Cooking the books
Every year the White House says the deficit will be enormous, then they get to crow about how it's actually just gigantic. The President cheers "We've now cut the rate of growth in non-security discretionary spending each year I've been in office." That's right, cutting the rate of growth, not the spending. The spending has still grown.
But everyone does that stuff, right?
And it turns out, President Clinton cooked the books too:
It was in no small part because the budget Clinton presented to Congress in February 1993 – originally advertised as cutting the deficit by $473 billion over five years -- lacked such smoke, mirrors, and obfuscation that surprised bond traders immediately responded with enthusiasm and interest rates fell significantly. (The bond market rally amounted to more than 150 basis points from January to October of 1993). As Alan Blinder and Janet Yellen recounted in The Fabulous Decade: Macroeconomic Lessons from the 1990s, the Clinton administration actually “cooked the books” against itself by basing its forecasts on Congressional Budget Office projections that were more pessimistic than its own.

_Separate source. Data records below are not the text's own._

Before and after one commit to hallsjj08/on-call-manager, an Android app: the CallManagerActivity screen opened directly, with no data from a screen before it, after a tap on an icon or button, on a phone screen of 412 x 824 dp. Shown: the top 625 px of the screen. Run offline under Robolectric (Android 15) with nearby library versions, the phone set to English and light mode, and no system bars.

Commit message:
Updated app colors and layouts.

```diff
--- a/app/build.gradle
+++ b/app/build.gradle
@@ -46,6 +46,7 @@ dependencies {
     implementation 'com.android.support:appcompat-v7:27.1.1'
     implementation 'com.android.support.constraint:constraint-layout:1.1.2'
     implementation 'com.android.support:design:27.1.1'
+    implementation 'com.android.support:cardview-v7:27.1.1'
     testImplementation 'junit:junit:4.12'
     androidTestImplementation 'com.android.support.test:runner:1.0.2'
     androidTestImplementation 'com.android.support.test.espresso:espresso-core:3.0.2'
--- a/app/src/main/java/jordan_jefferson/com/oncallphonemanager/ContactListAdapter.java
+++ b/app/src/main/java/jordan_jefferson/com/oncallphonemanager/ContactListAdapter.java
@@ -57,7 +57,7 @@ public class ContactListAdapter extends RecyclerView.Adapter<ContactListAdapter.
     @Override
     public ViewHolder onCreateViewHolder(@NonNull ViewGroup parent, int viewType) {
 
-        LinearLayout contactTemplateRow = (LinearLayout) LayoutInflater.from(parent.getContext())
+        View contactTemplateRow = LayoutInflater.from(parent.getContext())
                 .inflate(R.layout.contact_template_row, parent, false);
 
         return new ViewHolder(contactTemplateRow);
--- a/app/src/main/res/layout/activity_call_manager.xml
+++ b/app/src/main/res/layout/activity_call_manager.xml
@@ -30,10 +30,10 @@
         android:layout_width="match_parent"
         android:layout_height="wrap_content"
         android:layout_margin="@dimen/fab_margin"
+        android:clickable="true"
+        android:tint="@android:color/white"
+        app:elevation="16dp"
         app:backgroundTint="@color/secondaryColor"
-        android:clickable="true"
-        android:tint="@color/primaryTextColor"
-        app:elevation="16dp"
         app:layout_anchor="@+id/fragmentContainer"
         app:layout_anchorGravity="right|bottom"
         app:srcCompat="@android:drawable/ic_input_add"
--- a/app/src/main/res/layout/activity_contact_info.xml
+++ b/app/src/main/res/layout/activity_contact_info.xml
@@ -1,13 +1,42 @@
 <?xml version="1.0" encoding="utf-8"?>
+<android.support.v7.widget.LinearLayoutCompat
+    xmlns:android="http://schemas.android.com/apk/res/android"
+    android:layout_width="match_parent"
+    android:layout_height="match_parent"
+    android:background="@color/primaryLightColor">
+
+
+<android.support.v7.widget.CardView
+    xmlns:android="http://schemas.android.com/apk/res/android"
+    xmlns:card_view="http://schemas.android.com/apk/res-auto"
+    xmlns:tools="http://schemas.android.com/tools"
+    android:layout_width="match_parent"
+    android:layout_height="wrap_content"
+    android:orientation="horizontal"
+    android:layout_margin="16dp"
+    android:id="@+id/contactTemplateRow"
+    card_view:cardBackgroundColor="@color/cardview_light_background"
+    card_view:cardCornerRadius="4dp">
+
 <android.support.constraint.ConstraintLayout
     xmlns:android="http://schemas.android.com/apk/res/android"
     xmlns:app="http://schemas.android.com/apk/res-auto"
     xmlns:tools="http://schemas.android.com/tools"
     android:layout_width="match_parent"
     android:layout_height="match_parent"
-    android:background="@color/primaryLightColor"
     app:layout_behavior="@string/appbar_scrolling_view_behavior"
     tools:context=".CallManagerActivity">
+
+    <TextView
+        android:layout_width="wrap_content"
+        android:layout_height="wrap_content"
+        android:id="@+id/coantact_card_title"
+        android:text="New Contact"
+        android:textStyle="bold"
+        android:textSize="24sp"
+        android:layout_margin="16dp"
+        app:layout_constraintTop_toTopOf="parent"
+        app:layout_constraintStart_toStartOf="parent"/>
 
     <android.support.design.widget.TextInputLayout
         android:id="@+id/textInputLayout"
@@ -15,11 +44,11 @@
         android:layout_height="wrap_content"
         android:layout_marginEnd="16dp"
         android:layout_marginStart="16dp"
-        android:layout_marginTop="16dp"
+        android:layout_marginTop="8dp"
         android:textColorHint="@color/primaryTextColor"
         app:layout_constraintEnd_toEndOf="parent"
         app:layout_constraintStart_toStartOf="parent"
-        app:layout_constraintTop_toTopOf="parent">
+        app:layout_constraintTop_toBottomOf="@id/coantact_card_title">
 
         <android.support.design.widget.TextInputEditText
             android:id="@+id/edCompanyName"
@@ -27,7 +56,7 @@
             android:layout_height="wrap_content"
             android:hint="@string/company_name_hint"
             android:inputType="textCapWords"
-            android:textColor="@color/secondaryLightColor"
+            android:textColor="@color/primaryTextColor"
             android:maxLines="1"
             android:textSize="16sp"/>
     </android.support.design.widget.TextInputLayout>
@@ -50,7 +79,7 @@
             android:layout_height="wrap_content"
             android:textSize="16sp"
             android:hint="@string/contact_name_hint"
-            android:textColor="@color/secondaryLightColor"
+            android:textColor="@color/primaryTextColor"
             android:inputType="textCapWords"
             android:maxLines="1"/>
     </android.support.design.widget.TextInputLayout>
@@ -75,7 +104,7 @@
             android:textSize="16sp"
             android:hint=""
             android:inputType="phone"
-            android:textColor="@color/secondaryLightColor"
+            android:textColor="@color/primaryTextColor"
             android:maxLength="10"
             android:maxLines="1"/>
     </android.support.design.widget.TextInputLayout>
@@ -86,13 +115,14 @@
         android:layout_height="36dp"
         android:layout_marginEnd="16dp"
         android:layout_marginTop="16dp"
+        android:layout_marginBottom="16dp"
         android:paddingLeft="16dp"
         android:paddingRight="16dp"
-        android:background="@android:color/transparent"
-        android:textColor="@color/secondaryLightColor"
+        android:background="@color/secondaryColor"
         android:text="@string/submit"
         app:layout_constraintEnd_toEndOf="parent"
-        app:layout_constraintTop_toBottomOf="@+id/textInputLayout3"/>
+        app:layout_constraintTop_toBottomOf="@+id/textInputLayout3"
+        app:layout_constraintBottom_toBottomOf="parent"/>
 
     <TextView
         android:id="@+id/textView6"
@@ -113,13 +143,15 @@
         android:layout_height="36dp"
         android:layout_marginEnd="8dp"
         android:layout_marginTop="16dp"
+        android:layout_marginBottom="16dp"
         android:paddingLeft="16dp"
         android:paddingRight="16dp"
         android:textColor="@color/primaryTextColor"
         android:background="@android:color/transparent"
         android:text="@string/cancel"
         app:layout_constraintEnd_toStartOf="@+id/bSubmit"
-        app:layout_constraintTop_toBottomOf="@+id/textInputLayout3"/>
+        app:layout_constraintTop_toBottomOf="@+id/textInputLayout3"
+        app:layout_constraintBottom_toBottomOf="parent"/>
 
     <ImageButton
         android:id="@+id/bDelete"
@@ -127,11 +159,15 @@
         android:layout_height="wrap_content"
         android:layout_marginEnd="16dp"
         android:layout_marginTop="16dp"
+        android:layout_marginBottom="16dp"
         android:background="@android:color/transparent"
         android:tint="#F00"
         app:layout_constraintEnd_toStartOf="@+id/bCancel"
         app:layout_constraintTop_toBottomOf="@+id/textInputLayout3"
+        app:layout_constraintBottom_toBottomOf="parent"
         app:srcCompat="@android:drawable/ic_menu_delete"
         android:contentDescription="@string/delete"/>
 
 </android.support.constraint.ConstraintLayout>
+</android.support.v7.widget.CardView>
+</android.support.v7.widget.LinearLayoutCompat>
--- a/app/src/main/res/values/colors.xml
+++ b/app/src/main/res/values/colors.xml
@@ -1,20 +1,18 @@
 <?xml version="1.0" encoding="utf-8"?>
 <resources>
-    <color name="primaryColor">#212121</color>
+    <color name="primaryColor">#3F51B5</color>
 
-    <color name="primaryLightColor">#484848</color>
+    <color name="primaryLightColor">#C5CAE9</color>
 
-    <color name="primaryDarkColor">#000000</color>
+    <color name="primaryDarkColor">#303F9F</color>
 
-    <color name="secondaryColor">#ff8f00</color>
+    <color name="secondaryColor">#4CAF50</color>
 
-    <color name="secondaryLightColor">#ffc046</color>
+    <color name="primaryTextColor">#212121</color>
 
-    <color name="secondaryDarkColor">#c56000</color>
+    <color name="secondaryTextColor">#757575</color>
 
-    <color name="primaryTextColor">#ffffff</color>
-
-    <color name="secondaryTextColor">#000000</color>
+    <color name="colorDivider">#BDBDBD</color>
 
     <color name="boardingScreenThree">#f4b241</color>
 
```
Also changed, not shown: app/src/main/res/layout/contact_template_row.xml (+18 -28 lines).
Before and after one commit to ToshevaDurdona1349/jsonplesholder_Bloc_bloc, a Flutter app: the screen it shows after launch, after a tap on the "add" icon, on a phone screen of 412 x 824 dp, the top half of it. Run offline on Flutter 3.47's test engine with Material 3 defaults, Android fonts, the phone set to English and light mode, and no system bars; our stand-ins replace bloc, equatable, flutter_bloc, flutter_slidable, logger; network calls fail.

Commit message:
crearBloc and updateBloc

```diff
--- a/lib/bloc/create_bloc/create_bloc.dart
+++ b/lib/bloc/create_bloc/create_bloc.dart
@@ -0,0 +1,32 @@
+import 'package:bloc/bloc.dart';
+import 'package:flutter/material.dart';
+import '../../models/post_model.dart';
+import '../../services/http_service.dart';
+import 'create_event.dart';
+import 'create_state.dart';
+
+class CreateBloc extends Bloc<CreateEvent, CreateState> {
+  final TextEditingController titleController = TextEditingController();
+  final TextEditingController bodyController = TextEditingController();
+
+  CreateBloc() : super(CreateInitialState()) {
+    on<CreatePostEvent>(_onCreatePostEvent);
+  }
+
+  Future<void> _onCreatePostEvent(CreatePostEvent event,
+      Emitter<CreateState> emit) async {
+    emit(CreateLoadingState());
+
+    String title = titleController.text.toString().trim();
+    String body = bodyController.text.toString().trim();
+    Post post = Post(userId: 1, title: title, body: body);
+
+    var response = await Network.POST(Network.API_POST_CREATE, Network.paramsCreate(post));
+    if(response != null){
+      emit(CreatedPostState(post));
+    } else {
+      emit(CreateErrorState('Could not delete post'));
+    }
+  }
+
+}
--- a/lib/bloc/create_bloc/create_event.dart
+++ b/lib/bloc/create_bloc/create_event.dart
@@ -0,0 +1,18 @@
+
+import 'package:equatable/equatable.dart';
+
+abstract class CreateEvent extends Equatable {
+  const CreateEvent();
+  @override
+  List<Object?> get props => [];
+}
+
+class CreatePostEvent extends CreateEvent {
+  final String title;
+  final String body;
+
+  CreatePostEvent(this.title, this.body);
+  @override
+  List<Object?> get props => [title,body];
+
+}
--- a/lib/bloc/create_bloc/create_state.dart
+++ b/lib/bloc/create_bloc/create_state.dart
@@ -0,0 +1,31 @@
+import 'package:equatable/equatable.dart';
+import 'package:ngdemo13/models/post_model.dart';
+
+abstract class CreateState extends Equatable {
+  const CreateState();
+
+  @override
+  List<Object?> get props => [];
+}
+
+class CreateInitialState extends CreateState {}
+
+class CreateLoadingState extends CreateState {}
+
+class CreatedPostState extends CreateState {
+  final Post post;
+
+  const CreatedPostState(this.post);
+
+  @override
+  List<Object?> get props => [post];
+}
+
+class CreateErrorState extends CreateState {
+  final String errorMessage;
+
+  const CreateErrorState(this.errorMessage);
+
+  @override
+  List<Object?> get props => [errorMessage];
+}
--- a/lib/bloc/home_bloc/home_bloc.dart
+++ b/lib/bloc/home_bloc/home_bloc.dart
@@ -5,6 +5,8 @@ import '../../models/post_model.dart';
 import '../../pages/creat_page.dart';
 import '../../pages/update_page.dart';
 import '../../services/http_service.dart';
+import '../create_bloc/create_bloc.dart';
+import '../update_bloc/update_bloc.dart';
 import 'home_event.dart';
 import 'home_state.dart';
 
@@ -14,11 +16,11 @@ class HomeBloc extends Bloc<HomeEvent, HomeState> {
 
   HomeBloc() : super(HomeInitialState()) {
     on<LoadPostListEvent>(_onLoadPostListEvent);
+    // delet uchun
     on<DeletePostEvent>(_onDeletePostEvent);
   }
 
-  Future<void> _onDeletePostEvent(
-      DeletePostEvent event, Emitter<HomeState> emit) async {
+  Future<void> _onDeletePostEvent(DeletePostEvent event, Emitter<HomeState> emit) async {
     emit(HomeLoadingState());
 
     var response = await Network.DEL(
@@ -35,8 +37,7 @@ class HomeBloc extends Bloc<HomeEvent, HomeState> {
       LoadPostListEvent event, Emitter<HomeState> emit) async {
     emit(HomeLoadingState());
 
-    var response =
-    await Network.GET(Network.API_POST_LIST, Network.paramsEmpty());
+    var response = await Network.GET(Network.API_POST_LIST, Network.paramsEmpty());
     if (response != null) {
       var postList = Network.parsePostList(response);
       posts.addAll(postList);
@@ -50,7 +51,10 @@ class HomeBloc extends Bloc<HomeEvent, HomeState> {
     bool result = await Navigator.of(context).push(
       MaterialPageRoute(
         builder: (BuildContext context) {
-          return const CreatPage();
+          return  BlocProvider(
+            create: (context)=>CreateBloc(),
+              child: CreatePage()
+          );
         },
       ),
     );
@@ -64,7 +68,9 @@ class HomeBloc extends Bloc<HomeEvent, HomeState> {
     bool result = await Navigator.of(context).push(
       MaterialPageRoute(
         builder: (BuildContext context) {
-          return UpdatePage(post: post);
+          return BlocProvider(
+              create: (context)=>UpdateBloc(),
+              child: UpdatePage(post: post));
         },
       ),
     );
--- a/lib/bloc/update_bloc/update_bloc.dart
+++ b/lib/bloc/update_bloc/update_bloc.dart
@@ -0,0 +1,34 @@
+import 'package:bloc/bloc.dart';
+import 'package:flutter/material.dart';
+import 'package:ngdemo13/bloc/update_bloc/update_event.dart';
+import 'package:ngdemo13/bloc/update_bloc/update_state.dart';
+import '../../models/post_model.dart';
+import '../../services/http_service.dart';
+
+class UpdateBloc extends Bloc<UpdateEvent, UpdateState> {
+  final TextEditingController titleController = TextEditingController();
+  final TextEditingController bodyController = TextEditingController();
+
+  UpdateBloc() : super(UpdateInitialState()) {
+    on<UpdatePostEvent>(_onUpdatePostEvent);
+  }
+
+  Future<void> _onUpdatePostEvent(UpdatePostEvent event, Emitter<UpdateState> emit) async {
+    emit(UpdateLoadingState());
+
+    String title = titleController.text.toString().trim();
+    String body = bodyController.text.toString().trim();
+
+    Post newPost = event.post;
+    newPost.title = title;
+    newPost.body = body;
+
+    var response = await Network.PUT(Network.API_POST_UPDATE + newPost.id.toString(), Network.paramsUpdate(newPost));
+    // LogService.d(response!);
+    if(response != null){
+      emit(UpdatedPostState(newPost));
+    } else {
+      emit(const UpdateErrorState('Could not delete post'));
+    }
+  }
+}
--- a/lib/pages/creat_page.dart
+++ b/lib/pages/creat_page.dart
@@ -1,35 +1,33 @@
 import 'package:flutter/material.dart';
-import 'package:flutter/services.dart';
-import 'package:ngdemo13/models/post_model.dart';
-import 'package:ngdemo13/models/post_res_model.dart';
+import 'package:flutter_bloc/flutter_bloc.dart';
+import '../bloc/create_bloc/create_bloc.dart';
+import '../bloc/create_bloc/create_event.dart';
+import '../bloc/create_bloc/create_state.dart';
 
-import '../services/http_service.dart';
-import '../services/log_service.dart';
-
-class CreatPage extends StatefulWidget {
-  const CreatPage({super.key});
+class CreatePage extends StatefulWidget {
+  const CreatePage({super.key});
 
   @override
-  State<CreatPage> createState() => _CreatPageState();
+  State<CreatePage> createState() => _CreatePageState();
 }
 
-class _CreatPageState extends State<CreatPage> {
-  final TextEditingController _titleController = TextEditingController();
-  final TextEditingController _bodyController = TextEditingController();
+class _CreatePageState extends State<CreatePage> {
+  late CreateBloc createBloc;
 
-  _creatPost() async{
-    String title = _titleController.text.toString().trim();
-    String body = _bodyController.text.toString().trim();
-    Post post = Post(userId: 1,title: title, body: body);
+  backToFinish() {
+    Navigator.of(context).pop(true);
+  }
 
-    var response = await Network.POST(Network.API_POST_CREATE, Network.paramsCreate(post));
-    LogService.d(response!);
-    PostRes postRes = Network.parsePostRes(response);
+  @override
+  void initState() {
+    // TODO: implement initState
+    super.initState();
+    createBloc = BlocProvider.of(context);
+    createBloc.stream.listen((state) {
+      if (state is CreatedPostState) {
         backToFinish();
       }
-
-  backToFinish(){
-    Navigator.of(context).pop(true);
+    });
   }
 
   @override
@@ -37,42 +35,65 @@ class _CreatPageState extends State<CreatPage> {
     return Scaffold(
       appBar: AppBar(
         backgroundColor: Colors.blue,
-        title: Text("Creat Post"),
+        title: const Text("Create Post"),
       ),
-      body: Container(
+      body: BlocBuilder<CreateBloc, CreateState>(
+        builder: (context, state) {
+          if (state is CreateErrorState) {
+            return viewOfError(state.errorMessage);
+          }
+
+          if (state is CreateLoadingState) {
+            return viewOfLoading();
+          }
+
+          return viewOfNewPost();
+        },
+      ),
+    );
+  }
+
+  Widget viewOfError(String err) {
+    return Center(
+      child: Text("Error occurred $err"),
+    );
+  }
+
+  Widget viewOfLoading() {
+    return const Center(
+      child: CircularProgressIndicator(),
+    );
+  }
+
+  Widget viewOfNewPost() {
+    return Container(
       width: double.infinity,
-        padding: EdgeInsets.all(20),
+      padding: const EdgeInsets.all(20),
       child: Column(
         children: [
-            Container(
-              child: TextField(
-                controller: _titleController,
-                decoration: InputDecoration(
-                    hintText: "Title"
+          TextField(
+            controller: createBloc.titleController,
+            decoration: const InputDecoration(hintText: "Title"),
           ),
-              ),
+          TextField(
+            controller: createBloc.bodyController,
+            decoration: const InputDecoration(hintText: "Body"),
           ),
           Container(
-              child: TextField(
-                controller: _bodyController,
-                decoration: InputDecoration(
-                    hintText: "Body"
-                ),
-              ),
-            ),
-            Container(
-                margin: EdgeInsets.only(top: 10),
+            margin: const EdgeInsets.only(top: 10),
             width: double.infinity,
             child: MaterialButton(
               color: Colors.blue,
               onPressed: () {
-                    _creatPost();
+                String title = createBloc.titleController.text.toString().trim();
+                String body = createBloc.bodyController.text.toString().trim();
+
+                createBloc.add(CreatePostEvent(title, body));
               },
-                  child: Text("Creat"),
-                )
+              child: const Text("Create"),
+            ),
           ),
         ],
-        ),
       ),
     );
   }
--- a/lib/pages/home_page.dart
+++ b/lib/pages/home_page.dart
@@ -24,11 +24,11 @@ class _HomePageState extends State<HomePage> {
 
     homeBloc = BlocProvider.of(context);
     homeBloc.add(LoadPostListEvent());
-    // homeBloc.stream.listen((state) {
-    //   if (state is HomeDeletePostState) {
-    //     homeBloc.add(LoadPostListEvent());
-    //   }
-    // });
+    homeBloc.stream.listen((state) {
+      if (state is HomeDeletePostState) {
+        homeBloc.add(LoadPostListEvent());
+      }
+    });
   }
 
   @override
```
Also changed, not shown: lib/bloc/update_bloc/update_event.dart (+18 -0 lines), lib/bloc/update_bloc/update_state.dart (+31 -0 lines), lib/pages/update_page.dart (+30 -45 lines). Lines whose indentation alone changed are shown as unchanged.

That raised the level of projected future deficits and reduced the projected savings from his plan, but it also enhanced the credibility of the administration’s deficit-reduction efforts.A government with credibility? What a strange concept. A government that earns market confidence by making cautious assessments of future economic changes. An economy that brings all boats up, not just the yachts.
The Bush administration, for the first time in decades, is reducing the number of people covered by Medicaid. It isn't that the people kicked out will be covered by a different insurance program, or that they got so rich that they no longer qualify. There just won't be money in the budget to cover everyone who's eligible.
Governor Sebelius explains the problem:
Over 10 percent of Kansans rely on Medicaid for essential medical care, for nursing home care, for pharmaceutical care and $10 billion is not an insignificant amount to cut out of the care of our neediest citizens. It will make insurance for all of us more difficult to obtain. And I think while we're eager to come to the table and have a discussion on fixes for Medicaid over the long run, we hate to do that with a budget number already chosen, and that will drive the discussion as opposed to a policy-driven discussion.That was last May, when the same cuts were on the table. Congress rejected them then. There has been no policy discussion since then, this is still just a number pulled out of a hat, and it punishes states that have already reformed their Medicaid programs.
Kansas has seen deficits turn into a surplus, without cutting essential services or major tax hikes. The State Budget Director explains how: increased efficiency, including more energy efficiency, smart fiscal policy that grows the non-government workforce. As Director Goossen explains "We are obligated to take a business-like approach to running government, and that’s just what we have done."
Nationally, all the job growth has been a result of government spending. But Kansas hasn't spent its way out of deficits. Governor Sebelius had teams sit down and carefully review every government program, look at what it does and how it does it. Programs that didn't do anything were cut, and programs that could work more efficiently were reformed, then had their budgets reduced. Unneeded state-owned cars were sold, and there was a freeze on new car purchases. Procurement policies were streamlined.
These are simple things, but they add up to real money. A lot of people were skeptical that Sebelius could keep her promise to prevent cuts to education funding without massive tax increases, but she did it. And she did it by starting with a policy discussion and using the policy decisions to dictate the funding. Just what she's begging the feds to do.
Perhaps one day that sort of sensible leadership will return to the national government.
Meanwhile, we'll slow the growth of the deficit by cutting $255 payments to the spouses of Social Security beneficiaries. Brilliant.